• [Records for processing]:

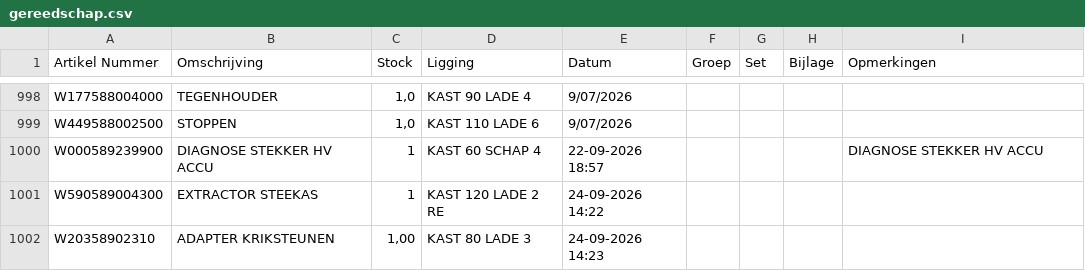
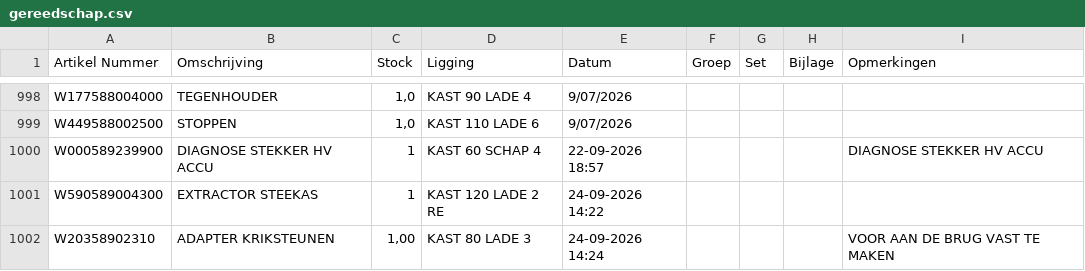
Before and after one commit to christoffm88-dotcom/sp, a CSV file: gereedschap.csv, drawn as a sheet; only a part is shown, gaps mark what is left out.

Commit message:
Voeg artikel W20358902310 toe

```diff
--- a/gereedschap.csv
+++ b/gereedschap.csv
@@ -1001,2 +1001,2 @@ W000589239900,DIAGNOSE STEKKER HV ACCU,1,KAST 60 SCHAP 4,22-09-2026 18:57,,,,DIA
 W590589004300,EXTRACTOR STEEKAS,1,KAST 120 LADE 2 RE,24-09-2026 14:22,,,,
-W20358902310,ADAPTER KRIKSTEUNEN,"1,00",KAST 80 LADE 3,24-09-2026 14:23,,,,
+W20358902310,ADAPTER KRIKSTEUNEN,"1,00",KAST 80 LADE 3,24-09-2026 14:24,,,,VOOR AAN DE BRUG VAST TE MAKEN
```
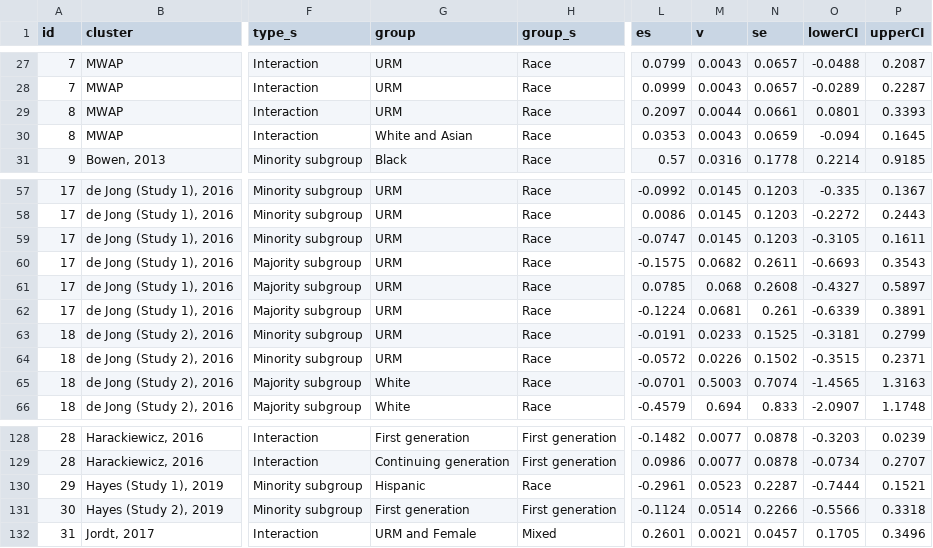
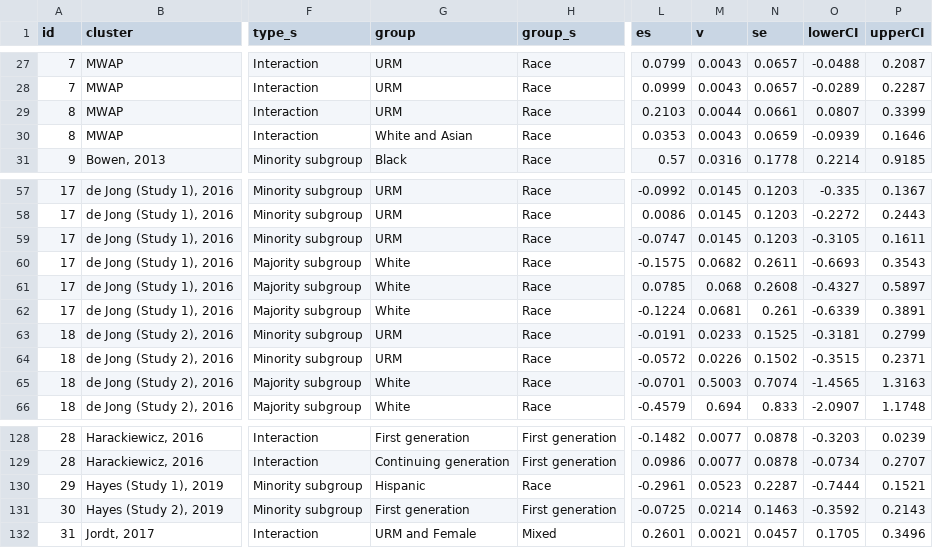
Before and after one commit to littlehifive/Self-affirmation-Meta-Analysis, a CSV file: Exports/master.csv, drawn as a sheet; only a part is shown, gaps mark what is left out; the diff names each change by its address in the sheet, - before the commit and + after, or states it on an @@ line.

```diff
--- a/Exports/master.csv
+++ b/Exports/master.csv
-L29 (es): 0.2097
+L29 (es): 0.2103
-O29 (lowerCI): 0.0801
+O29 (lowerCI): 0.0807
-P29 (upperCI): 0.3393
+P29 (upperCI): 0.3399
-O30 (lowerCI): -0.094
+O30 (lowerCI): -0.0939
-P30 (upperCI): 0.1645
+P30 (upperCI): 0.1646
-G60:G62 (group): URM
+G60:G62 (group): White
-L131 (es): -0.1124
+L131 (es): -0.0725
-M131 (v): 0.0514
+M131 (v): 0.0214
-N131 (se): 0.2266
+N131 (se): 0.1463
-O131 (lowerCI): -0.5566
+O131 (lowerCI): -0.3592
-P131 (upperCI): 0.3318
+P131 (upperCI): 0.2143
```
Also changed, not shown: Exports/MLM results_majority.csv, Exports/MLM results_minority.csv, 25 other files.
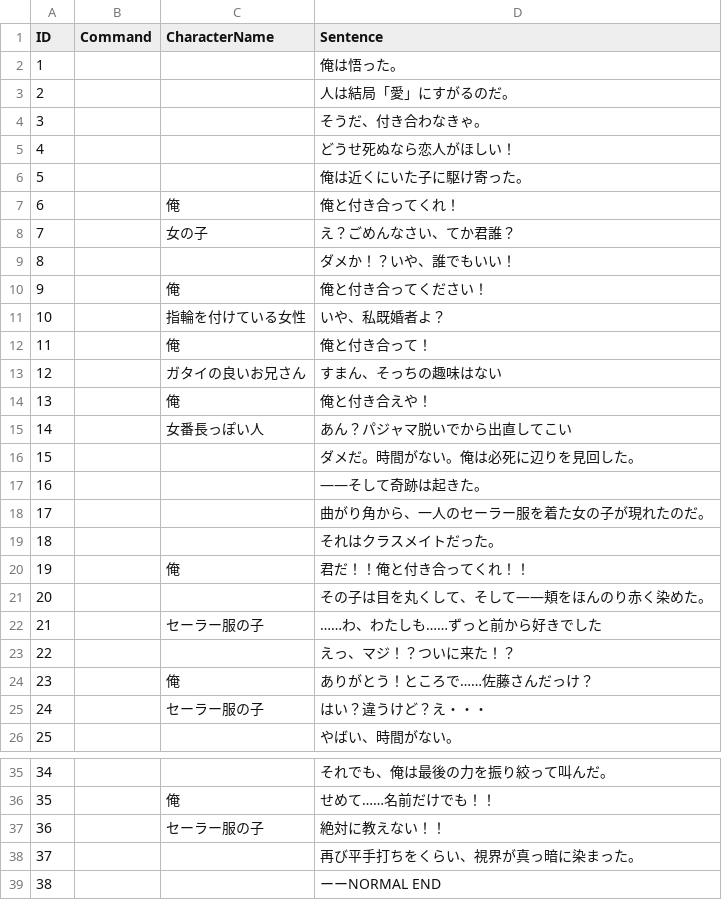
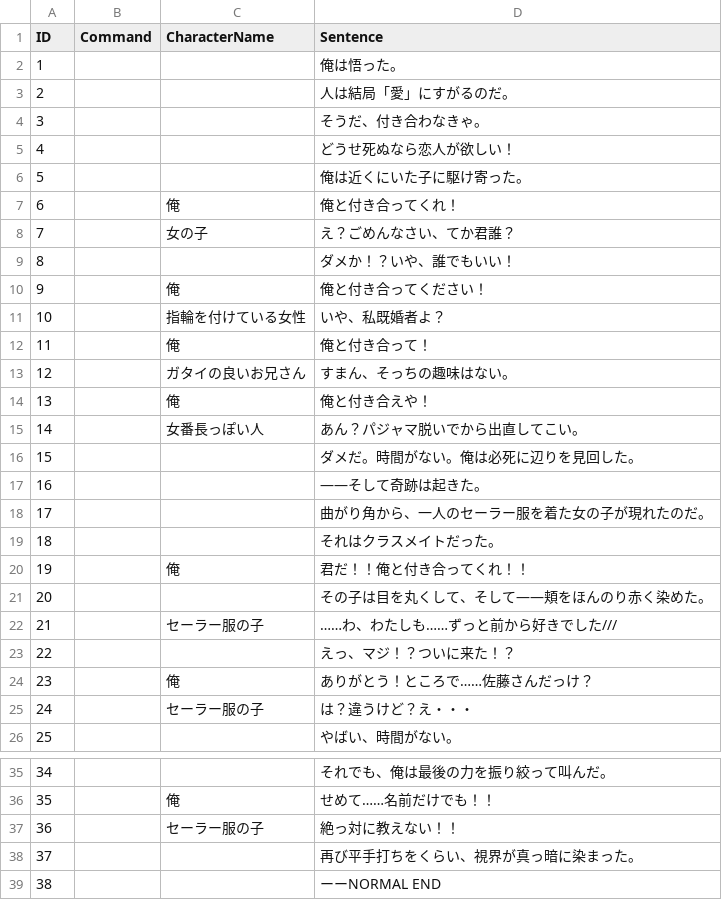
Before and after one commit to Enoki8/1week-summer-3, a CSV file: 1week-summer-3/Assets/Resources/告白.csv (was 1week-summer-3/Assets/Resources/告白 - シート1 1.csv), drawn as a sheet; only a part is shown, gaps mark what is left out.

```diff
--- a/1week-summer-3/Assets/Resources/告白 - シート1 1.csv
+++ b/1week-summer-3/Assets/Resources/告白.csv
@@ -4,3 +4,3 @@ ID,Command,CharacterName,Sentence
 3,,,そうだ、付き合わなきゃ。
-4,,,どうせ死ぬなら恋人がほしい！
+4,,,どうせ死ぬなら恋人が欲しい！
 5,,,俺は近くにいた子に駆け寄った。
@@ -12,5 +12,5 @@ ID,Command,CharacterName,Sentence
 11,,俺,俺と付き合って！
-12,,ガタイの良いお兄さん,すまん、そっちの趣味はない
+12,,ガタイの良いお兄さん,すまん、そっちの趣味はない。
 13,,俺,俺と付き合えや！
-14,,女番長っぽい人,あん？パジャマ脱いでから出直してこい
+14,,女番長っぽい人,あん？パジャマ脱いでから出直してこい。
 15,,,"ダメだ。時間がない。俺は必死に辺りを見回した。
@@ -22,6 +22,6 @@ ID,Command,CharacterName,Sentence
 20,,,その子は目を丸くして、そして――頬をほんのり赤く染めた。
-21,,セーラー服の子,……わ、わたしも……ずっと前から好きでした
+21,,セーラー服の子,……わ、わたしも……ずっと前から好きでした///
 22,,,えっ、マジ！？ついに来た！？
 23,,俺,ありがとう！ところで……佐藤さんだっけ？
-24,,セーラー服の子,はい？違うけど？え・・・
+24,,セーラー服の子,は？違うけど？え・・・
 25,,,やばい、時間がない。
@@ -38,3 +38,3 @@ ID,Command,CharacterName,Sentence
 35,,俺,せめて……名前だけでも！！
-36,,セーラー服の子,絶対に教えない！！
+36,,セーラー服の子,絶っ対に教えない！！
 37,,,再び平手打ちをくらい、視界が真っ暗に染まった。
```
Also changed, not shown: 1week-summer-3/Assets/Resources/万引き.csv, 1week-summer-3/Assets/Resources/神様の説明.csv, 36 other files.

• [What needs to be done]:
The task calls for all lines in the entries that hold "Exports".

• [Problem solution]:
Before and after one commit to littlehifive/Self-affirmation-Meta-Analysis, a CSV file: Exports/master.csv, drawn as a sheet; only a part is shown, gaps mark what is left out; the diff names each change by its address in the sheet, - before the commit and + after, or states it on an @@ line.
--- a/Exports/master.csv
+++ b/Exports/master.csv
Also changed, not shown: Exports/MLM results_majority.csv, Exports/MLM results_minority.csv, 25 other files.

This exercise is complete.